Genesis 12:1-3, 15, 17, Exodus 19:4-6, Psalm 2:8, Psalm 67, Isaiah 6:8-13, along with the book of Jonah, are foundational Old Testament texts pregnant with missiological force. In Genesis 12:1-3, 15:1-6, and 17:1-8 we read of the call and reconfirmation of Abram as a prototypical missionary who leaves his land and crosses both boundaries and barriers in bringing a full-bore, Yahweh-centered, mission-focused worldview into Abram’s life and world. Walter Kaiser has noted the contemporary importance of the Genesis passages, along with Exodus 19:4-6 and Psalm 67, stating that:
It is impossible for us to understand the Old Testament accurately without examining these texts in their missionary context … lest we think that these three Old Testament texts provide a mandate only to the people of that time and thus have no relevance to those of us who live in the Christian era, let it be made plain that they are also God’s call to us. Arranged in outline form, we can see that God’s message to them is God’s call to us: to proclaim His plan to bless the nations (Gen. 12:3), to participate in His priesthood as agents in that blessing (Ex. 19:4-6), and to prove His purpose to bless all the nations (Ps. 67).
Exodus 19:4-6 represents the so-called “Eagle’s Wing” speech from God to Moses for the Hebrews preceding the giving of the law, a fact that must not escape notice: before God begins instituting the covenant, He reminds the Hebrews of the missionary nature of that relationship. These few verses have been termed by some as the Great Commission of the Old Testament for their inward relationship with God and an expected outward look upon the nations that will eventually surround the Israelites and to whom they are to be a light and covenant example. These verses find their counterpart in 1 Peter 2:9-10 in the New Testament. Individual priestly mission to the surrounding nations was an expectation of God in the Old Testament era.

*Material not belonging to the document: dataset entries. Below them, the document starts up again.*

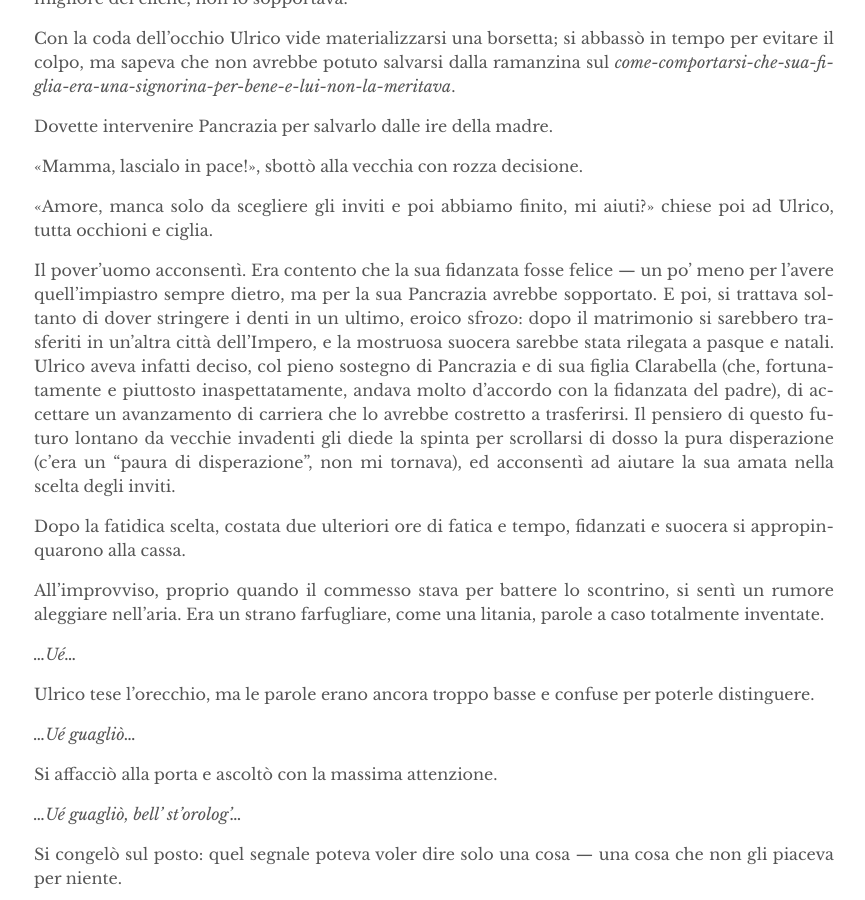
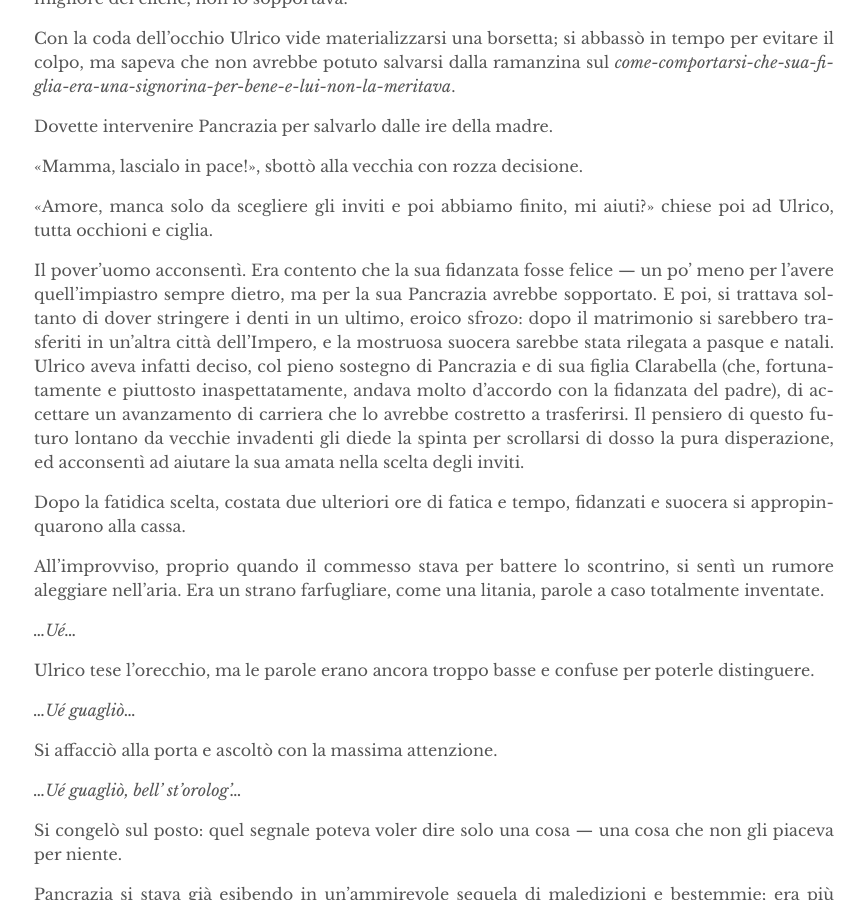
Before and after one commit to eviloutpost/eviloutpost.github.io, a Jekyll site: the page built from _posts/2018-12-19-organizzazione.md, in a window 1280 px wide and 900 px high, scrolled down 707 px. Shown: the whole window, without its empty margins (206-1071 px from the left). Built offline with Jekyll 4.4.1, drawn with Linux system fonts in a browser that asks for light colours.

Commit message:
removed annotation, fix was correct

```diff
--- a/_posts/2018-12-19-organizzazione.md
+++ b/_posts/2018-12-19-organizzazione.md
@@ -22,7 +22,7 @@ Dovette intervenire Pancrazia per salvarlo dalle ire della madre.
 
 «Amore, manca solo da scegliere gli inviti e poi abbiamo finito, mi aiuti?» chiese poi ad Ulrico, tutta occhioni e ciglia.
 
-Il pover'uomo acconsentì. Era contento che la sua fidanzata fosse felice --- un po' meno per l'avere quell'impiastro sempre dietro, ma per la sua Pancrazia avrebbe sopportato. E poi, si trattava soltanto di dover stringere i denti in un ultimo, eroico sfrozo: dopo il matrimonio si sarebbero trasferiti in un'altra città dell'Impero, e la mostruosa suocera sarebbe stata rilegata a pasque e natali. Ulrico aveva infatti deciso, col pieno sostegno di Pancrazia e di sua figlia Clarabella (che, fortunatamente e piuttosto inaspettatamente, andava molto d'accordo con la fidanzata del padre), di accettare un avanzamento di carriera che lo avrebbe costretto a trasferirsi. Il pensiero di questo futuro lontano da vecchie invadenti gli diede la spinta per scrollarsi di dosso la pura disperazione (c'era un "paura di disperazione", non mi tornava), ed acconsentì ad aiutare la sua amata nella scelta degli inviti.
+Il pover'uomo acconsentì. Era contento che la sua fidanzata fosse felice --- un po' meno per l'avere quell'impiastro sempre dietro, ma per la sua Pancrazia avrebbe sopportato. E poi, si trattava soltanto di dover stringere i denti in un ultimo, eroico sfrozo: dopo il matrimonio si sarebbero trasferiti in un'altra città dell'Impero, e la mostruosa suocera sarebbe stata rilegata a pasque e natali. Ulrico aveva infatti deciso, col pieno sostegno di Pancrazia e di sua figlia Clarabella (che, fortunatamente e piuttosto inaspettatamente, andava molto d'accordo con la fidanzata del padre), di accettare un avanzamento di carriera che lo avrebbe costretto a trasferirsi. Il pensiero di questo futuro lontano da vecchie invadenti gli diede la spinta per scrollarsi di dosso la pura disperazione, ed acconsentì ad aiutare la sua amata nella scelta degli inviti.
 
 Dopo la fatidica scelta, costata due ulteriori ore di fatica e tempo, fidanzati e suocera si appropinquarono alla cassa.
 
```
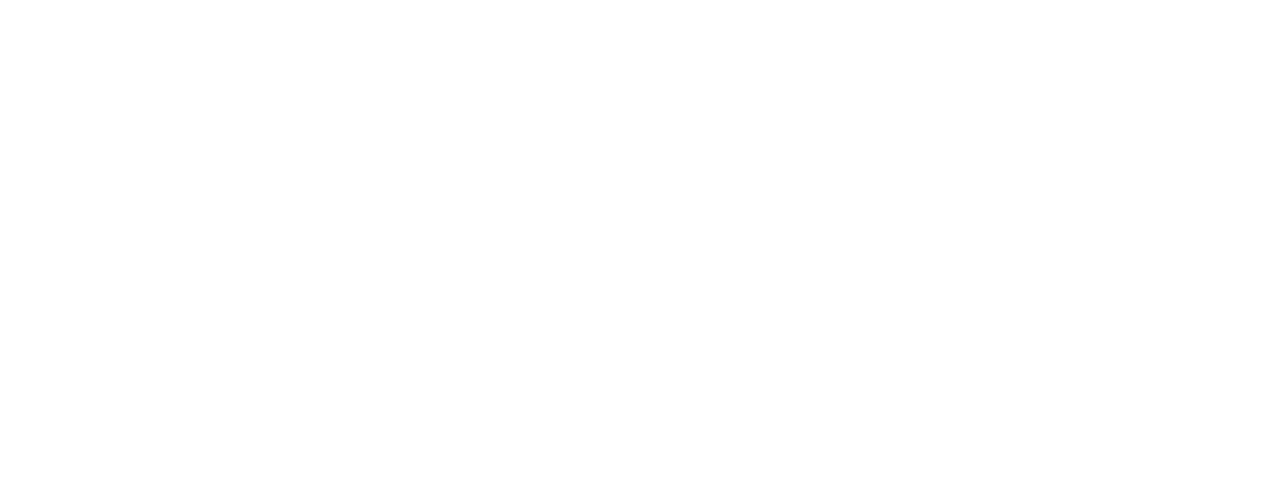
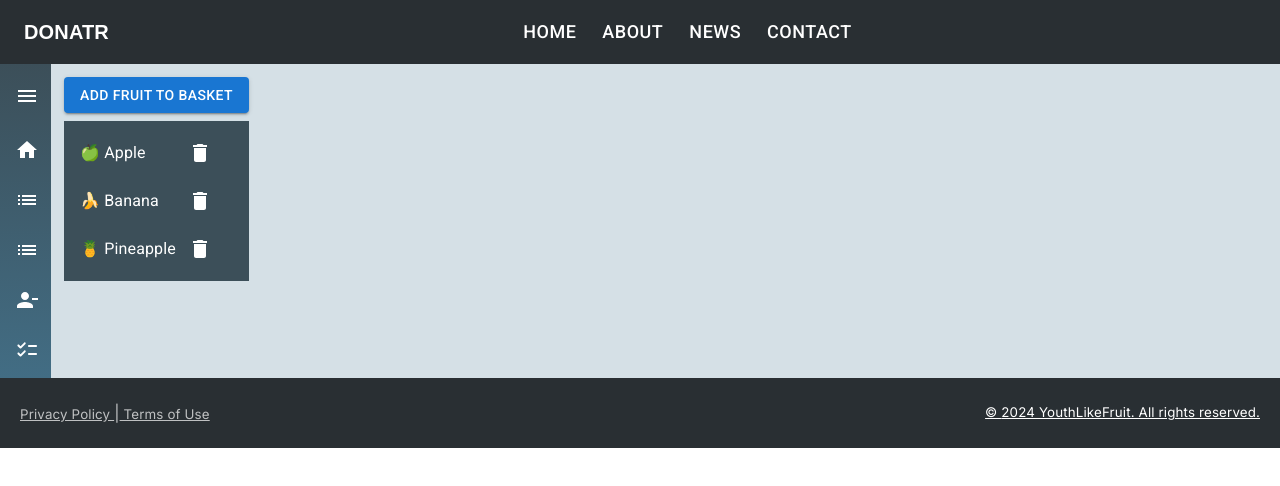
Before and after one commit to ahmedhussein107/DONATR, a React (Vite) app in the folder youth-like-fruits/: page /admin/account-management in a window 1280 px wide. Before the commit this address had no page. Shown: the top 486 px of the page. Built offline with nearby package versions, Linux system fonts and the light colour scheme.

Commit message:
add starter code for AccountManagement in AdminPage

```diff
--- a/youth-like-fruits/package.json
+++ b/youth-like-fruits/package.json
@@ -19,6 +19,7 @@
     "@mui/x-charts": "^7.3.2",
     "docs": "^0.3.2-canary.0",
     "react": "^18.2.0",
+    "react-alice-carousel": "^2.9.1",
     "react-dom": "^18.2.0",
     "react-router-dom": "^6.23.0",
     "react-syntax-highlighter": "^15.5.0",
--- /dev/null
+++ b/youth-like-fruits/src/AccountManagement/AccountManagement.jsx
@@ -0,0 +1,26 @@
+import React from 'react'
+import TransitionGroup from './TransitionGroupExample'
+import Footer from '../Components/Footer/Footer'
+import SideBar from '../AdminPage/SideBar'
+import ElevateAppBar from '../Components/ElevateAppBar/ElevateAppBar'
+
+
+function AccountManagement() {
+
+  return (
+    <div className='container'>
+        <ElevateAppBar/>
+        <div style = {{display: 'flex' , flexDirection: 'row'}}>
+          <SideBar/>
+          <div style={{display : 'flex', flexDirection : 'column',marginTop :'1%', marginLeft :'1%'}}>
+            <TransitionGroup/>
+          </div>
+       </div>
+
+       <Footer/>
+
+    </div>
+  )
+}
+
+export default AccountManagement
--- /dev/null
+++ b/youth-like-fruits/src/AccountManagement/TransitionGroupExample.jsx
@@ -0,0 +1,74 @@
+import * as React from 'react';
+import Button from '@mui/material/Button';
+import Collapse from '@mui/material/Collapse';
+import IconButton from '@mui/material/IconButton';
+import List from '@mui/material/List';
+import ListItem from '@mui/material/ListItem';
+import ListItemText from '@mui/material/ListItemText';
+import DeleteIcon from '@mui/icons-material/Delete';
+import { TransitionGroup } from 'react-transition-group';
+
+const FRUITS = [
+  '🍏 Apple',
+  '🍌 Banana',
+  '🍍 Pineapple',
+  '🥥 Coconut',
+  '🍉 Watermelon',
+];
+
+function renderItem({ item, handleRemoveFruit }) {
+  return (
+    <ListItem
+      secondaryAction={
+        <IconButton
+          edge="end"
+          aria-label="delete"
+          title="Delete"
+          onClick={() => handleRemoveFruit(item)}
+        >
+          <DeleteIcon />
+        </IconButton>
+      }
+    >
+      <ListItemText primary={item} />
+    </ListItem>
+  );
+}
+
+export default function TransitionGroupExample() {
+  const [fruitsInBasket, setFruitsInBasket] = React.useState(FRUITS.slice(0, 3));
+
+  const handleAddFruit = () => {
+    const nextHiddenItem = FRUITS.find((i) => !fruitsInBasket.includes(i));
+    if (nextHiddenItem) {
+      setFruitsInBasket((prev) => [nextHiddenItem, ...prev]);
+    }
+  };
+
+  const handleRemoveFruit = (item) => {
+    setFruitsInBasket((prev) => [...prev.filter((i) => i !== item)]);
+  };
+
+  const addFruitButton = (
+    <Button
+      variant="contained"
+      disabled={fruitsInBasket.length >= FRUITS.length}
+      onClick={handleAddFruit}
+    >
+      Add fruit to basket
+    </Button>
+  );
+
+  return (
+    <div>
+      {addFruitButton}
+      <List sx={{ mt: 1 }}>
+        <TransitionGroup>
+          {fruitsInBasket.map((item) => (
+            <Collapse key={item}>{renderItem({ item, handleRemoveFruit })}</Collapse>
+          ))}
+        </TransitionGroup>
+      </List>
+    </div>
+  );
+}
--- a/youth-like-fruits/src/AdminPage/AdminPage.jsx
+++ b/youth-like-fruits/src/AdminPage/AdminPage.jsx
@@ -89,7 +89,7 @@
                     <div style={{
                         minWidth: '50%',
                         // width: '40%',
-                        backgroundColor: '#D5E0E6',
+                        backgroundColor: '#FFFFFF',
                         alignContent: 'center',
                         borderRadius: '5px',
                         boxShadow: '0px 0px 20px rgba(0, 0, 0, 0.3)',
@@ -108,7 +108,7 @@
                     <div style={{
                         minWidth: '65%',
                         // width: '70%',
-                        backgroundColor: '#D5E0E6',
+                        backgroundColor: '#FFFFFF',
                         borderRadius: '5px',
                         boxShadow: '0px 0px 20px rgba(0, 0, 0, 0.3)',
                         padding: '20px'
--- a/youth-like-fruits/src/AdminPage/Dashboard/OutlinedCard.jsx
+++ b/youth-like-fruits/src/AdminPage/Dashboard/OutlinedCard.jsx
@@ -13,7 +13,7 @@
     <Box sx={{ minWidth: '20%' }}>
       <Card variant="outlined" sx={{boxShadow: '0px 0px 20px rgba(0, 0, 0, 0.3)'}}>
         <React.Fragment>
-          <CardContent sx={{ bgcolor: '#D5E0E6',  }}>
+          <CardContent sx={{ bgcolor: '#FFFFFF',  }}>
             <Typography variant="h5" component="div" style={{
               fontSize: '18px',
               fontFamily: 'Josefin Sans',
--- a/youth-like-fruits/src/AdminPage/DonorsList/RequestCard.jsx
+++ b/youth-like-fruits/src/AdminPage/DonorsList/RequestCard.jsx
@@ -9,7 +9,7 @@
 export default function RequestCard(props) {
   const publishDate = props.date;
   const name = props.name;
-  const image = props.image
+  const image = props.image;
 
   return (
     <Card sx={{maxHeight: 600, maxWidth: 600 }}>
--- a/youth-like-fruits/src/App.jsx
+++ b/youth-like-fruits/src/App.jsx
@@ -9,6 +9,7 @@
 import LeftSide from "./RegisterPage/Layouts/LeftSide.jsx"
 import OrganizationReg from "./RegisterPage/OrganizationReg.jsx"
 import DonorsList from "./AdminPage/DonorsList/DonorsList.jsx"
+import AccountManagement from "./AccountManagement/AccountManagement.jsx"
 
 
 function App() {
@@ -21,6 +22,7 @@
         <Route path='/admin' element = {<AdminPage/>}/>
         <Route path='/register/Organization' element={<OrganizationReg/>}/>
         <Route path='admin/donors-list' element={<DonorsList/>}/>
+        <Route path='admin/account-management' element={<AccountManagement/>}/>
       </Routes>
     </>
   )
--- a/youth-like-fruits/src/index.css
+++ b/youth-like-fruits/src/index.css
@@ -1,6 +1,7 @@
 @import url('https://fonts.googleapis.com/css2?family=Inter:wght@100..900&family=Roboto:ital,wght@0,100;0,300;0,400;0,500;0,700;0,900;1,100;1,300;1,400;1,500;1,700;1,900&display=swap');
 @import url('https://fonts.googleapis.com/css2?family=Inter:wght@100..900&display=swap');
 @import url('https://fonts.googleapis.com/css2?family=Josefin+Sans:ital,wght@0,100..700;1,100..700&display=swap');
+@import "react-alice-carousel/lib/alice-carousel.css";
 
 *{
   margin: 0;
```
Also changed, not shown: youth-like-fruits/src/Test.jsx (deleted, +0 -12 lines), 1 other file (tests, documents, lock files or other folders).
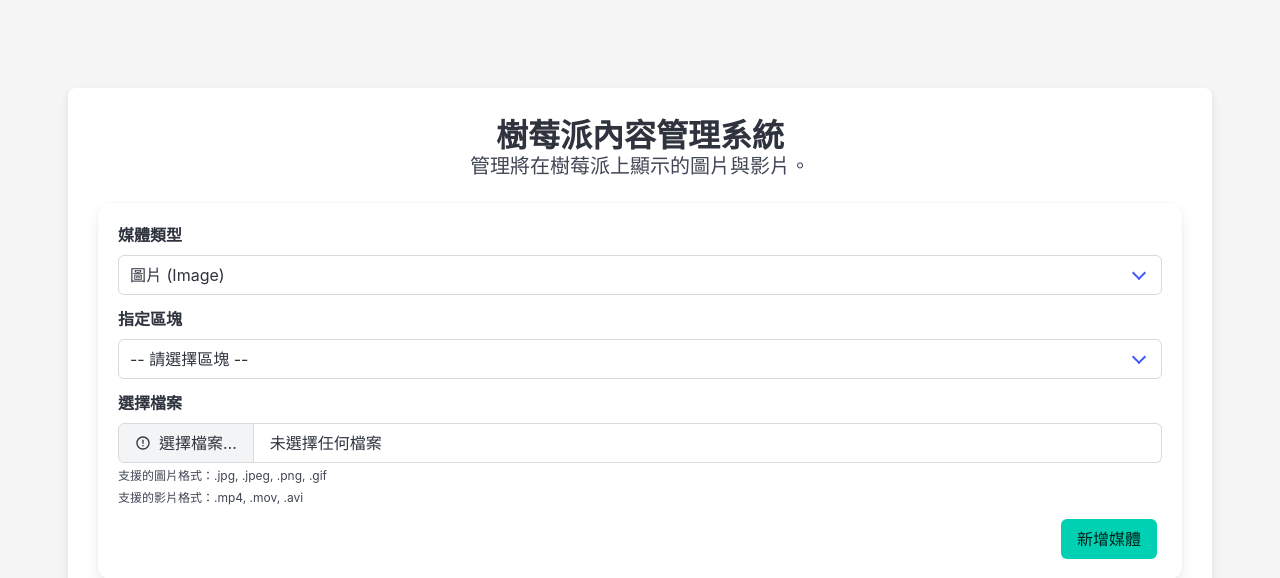
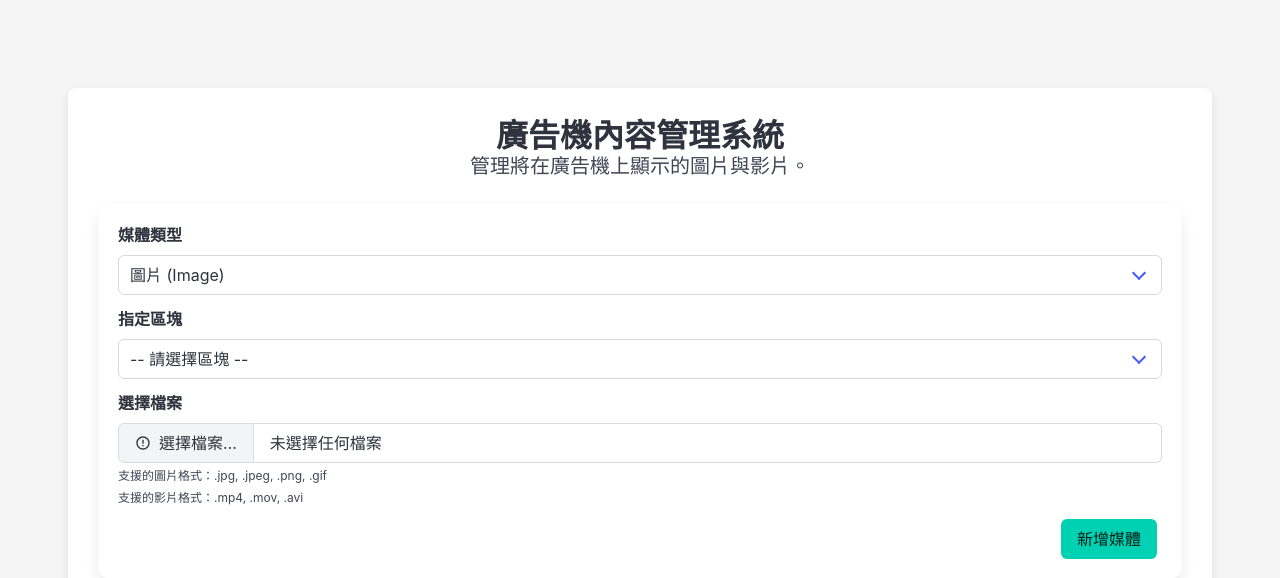
Before and after one commit to adlerlei/mq-cms, a Flask app: page /admin in a window 1280 px wide. Shown: the top 578 px of the page. Run offline with Flask 3, Linux system fonts and the light colour scheme.

Commit message:
更新 admin.html 文字信息

```diff
--- a/templates/admin.html
+++ b/templates/admin.html
@@ -3,7 +3,7 @@
 <head>
     <meta charset="UTF-8">
     <meta name="viewport" content="width=device-width, initial-scale=1.0">
-    <title>樹莓派內容管理後台</title>
+    <title>MQ 直立式廣告機內容管理後台</title>
     <link rel="stylesheet" href="{{ url_for('static', filename='css/bulma.css') }}">
     <link rel="stylesheet" href="{{ url_for('static', filename='css/style.css') }}">
     <style>
@@ -17,9 +17,9 @@
 <body>
     <section class="section">
         <div class="container">
-            <h1 class="title has-text-centered">樹莓派內容管理系統</h1>
+            <h1 class="title has-text-centered">廣告機內容管理系統</h1>
             <p class="subtitle has-text-centered">
-                管理將在樹莓派上顯示的圖片與影片。
+                管理將在廣告機上顯示的圖片與影片。
             </p>
 
             <div class="box mt-5">
```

Psalm 2, a Messianic Psalm of David, resounds with missionary emphasis when God speaks to David, a type of the coming Messiah, and says to “Ask of me, and I will make the nations your heritage.” This desire of God to bless David, and ultimately Jesus, with the commitment of the representatives of the nations, reverberates in both Psalm 22:27-31 (typically limited by some dispensationalists to an idea of blessing during the millennial reign of Christ, thus missing the missionary implications expected of King David and Israel and eventually the Church), as well as Psalm 67:7 (“that all the ends of the earth may fear Him”).
During the past generation, Psalm 67 has experienced resurgence in scholarship seeing it as primarily missiological in focus, largely due to the writing of John Piper as a Calvinistic yet warmly missional and evangelical leader. Echoes of the Aaronic blessing ring out in this psalm but for a different purpose, and certainly not one that is inward-looking or retentive of the blessing exclusively for the people of Israel. The purpose clause in verse two (“that your way may be known on earth, your saving power among all nations”) calls upon Israel, and now the Church, to be conduits and channels of blessing to all the ethnolinguistic people groups on our planet by proclaiming God’s goodness to them. This proclamatory missionary expectation reflects in the following desired active ways in this Psalm:
- The desire for God’s way to be known on the earth (v. 2)
- The desire for God’s saving power to be known among all nations (v. 2)
- The desire for all people groups to praise God (vv. 3 and 5)
- The desire for the people groups to be glad and sing for joy because of God’s equitable judgment and guidance of all people groups (v. 4)
- The desire for God to bring bounty to the Israelites’ crops as a witness to the people groups for them to fear God (vv. 6-7)
Our next blog post will continue looking at other parts of the Old Testament that portray the mission heart of God.